Activity: What lines in the following entries hold the word "geometry"? Copy each one.

Material for this task: Begin

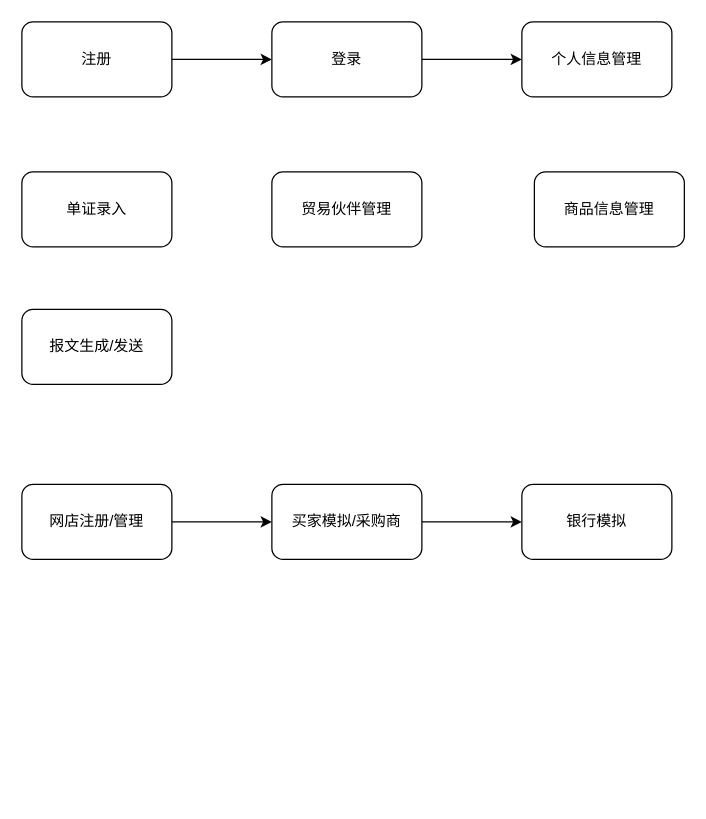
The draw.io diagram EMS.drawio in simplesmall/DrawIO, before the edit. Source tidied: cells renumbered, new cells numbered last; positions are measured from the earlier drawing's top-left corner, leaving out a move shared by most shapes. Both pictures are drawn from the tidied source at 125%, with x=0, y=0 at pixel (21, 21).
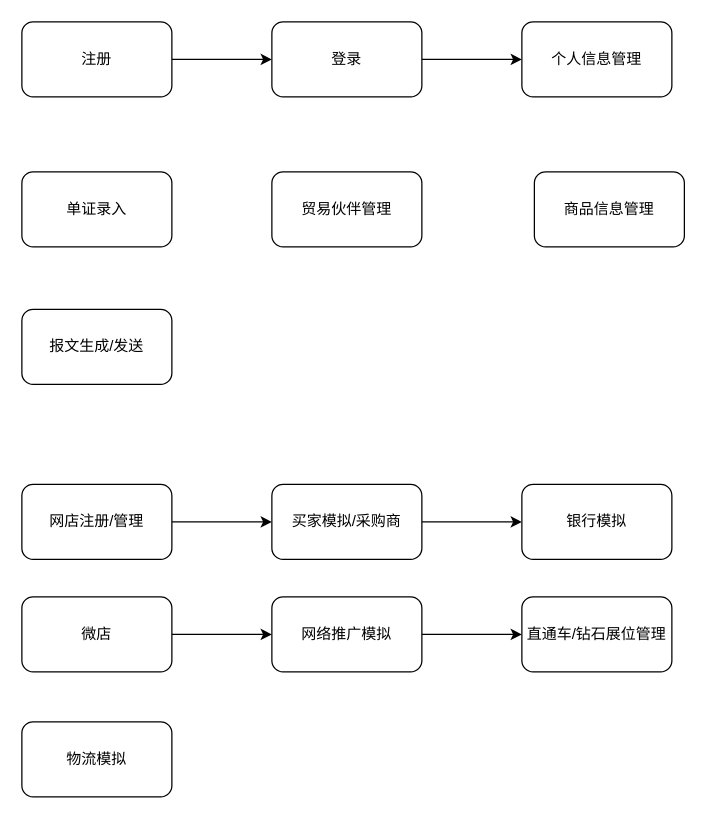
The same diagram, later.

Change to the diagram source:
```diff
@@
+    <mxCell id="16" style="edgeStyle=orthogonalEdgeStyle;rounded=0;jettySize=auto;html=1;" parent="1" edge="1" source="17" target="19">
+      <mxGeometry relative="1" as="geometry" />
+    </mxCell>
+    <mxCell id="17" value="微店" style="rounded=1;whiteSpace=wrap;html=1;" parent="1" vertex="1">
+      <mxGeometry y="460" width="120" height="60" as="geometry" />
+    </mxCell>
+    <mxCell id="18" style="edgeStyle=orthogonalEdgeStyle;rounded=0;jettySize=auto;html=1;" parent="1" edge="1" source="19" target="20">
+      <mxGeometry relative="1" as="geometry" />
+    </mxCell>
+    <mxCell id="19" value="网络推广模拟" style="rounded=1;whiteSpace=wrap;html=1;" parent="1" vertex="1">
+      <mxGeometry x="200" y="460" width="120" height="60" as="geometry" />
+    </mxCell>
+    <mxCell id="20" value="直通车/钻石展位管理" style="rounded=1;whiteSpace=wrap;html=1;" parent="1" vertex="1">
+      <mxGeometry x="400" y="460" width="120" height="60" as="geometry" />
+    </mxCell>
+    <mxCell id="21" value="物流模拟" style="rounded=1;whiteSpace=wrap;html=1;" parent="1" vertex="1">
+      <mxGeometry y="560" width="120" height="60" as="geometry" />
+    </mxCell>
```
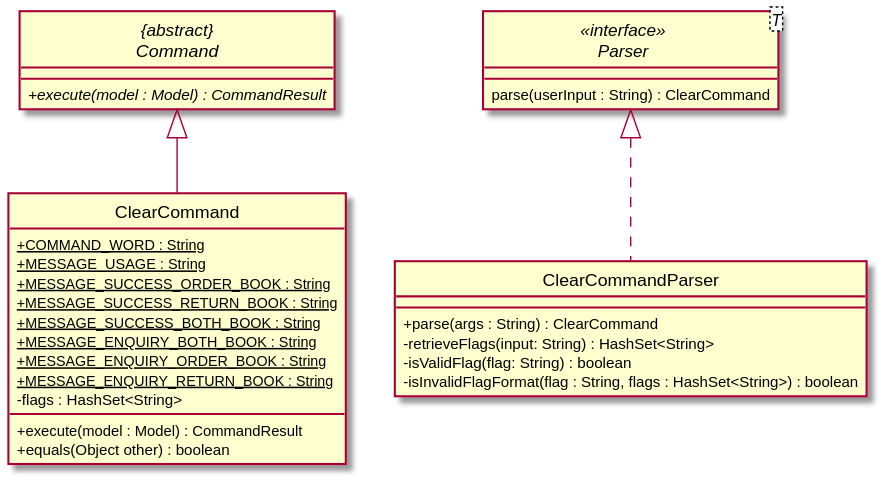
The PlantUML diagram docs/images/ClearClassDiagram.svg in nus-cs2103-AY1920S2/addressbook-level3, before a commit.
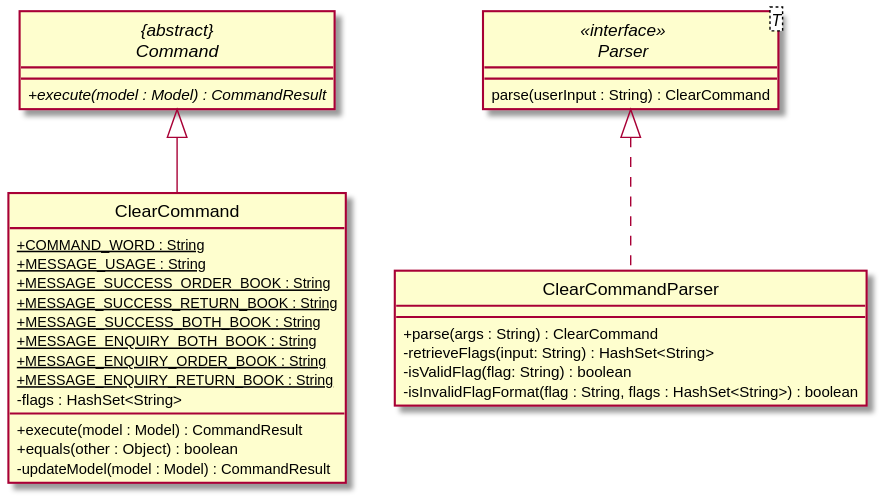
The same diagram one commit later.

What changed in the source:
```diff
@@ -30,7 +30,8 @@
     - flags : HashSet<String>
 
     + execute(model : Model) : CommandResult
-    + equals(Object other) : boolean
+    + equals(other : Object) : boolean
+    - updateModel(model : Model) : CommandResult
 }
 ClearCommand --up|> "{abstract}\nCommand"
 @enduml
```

Material for this task: End

Response to this exercise:
+      <mxGeometry relative="1" as="geometry" />
+      <mxGeometry y="460" width="120" height="60" as="geometry" />
+      <mxGeometry relative="1" as="geometry" />
+      <mxGeometry x="200" y="460" width="120" height="60" as="geometry" />
+      <mxGeometry x="400" y="460" width="120" height="60" as="geometry" />
+      <mxGeometry y="560" width="120" height="60" as="geometry" />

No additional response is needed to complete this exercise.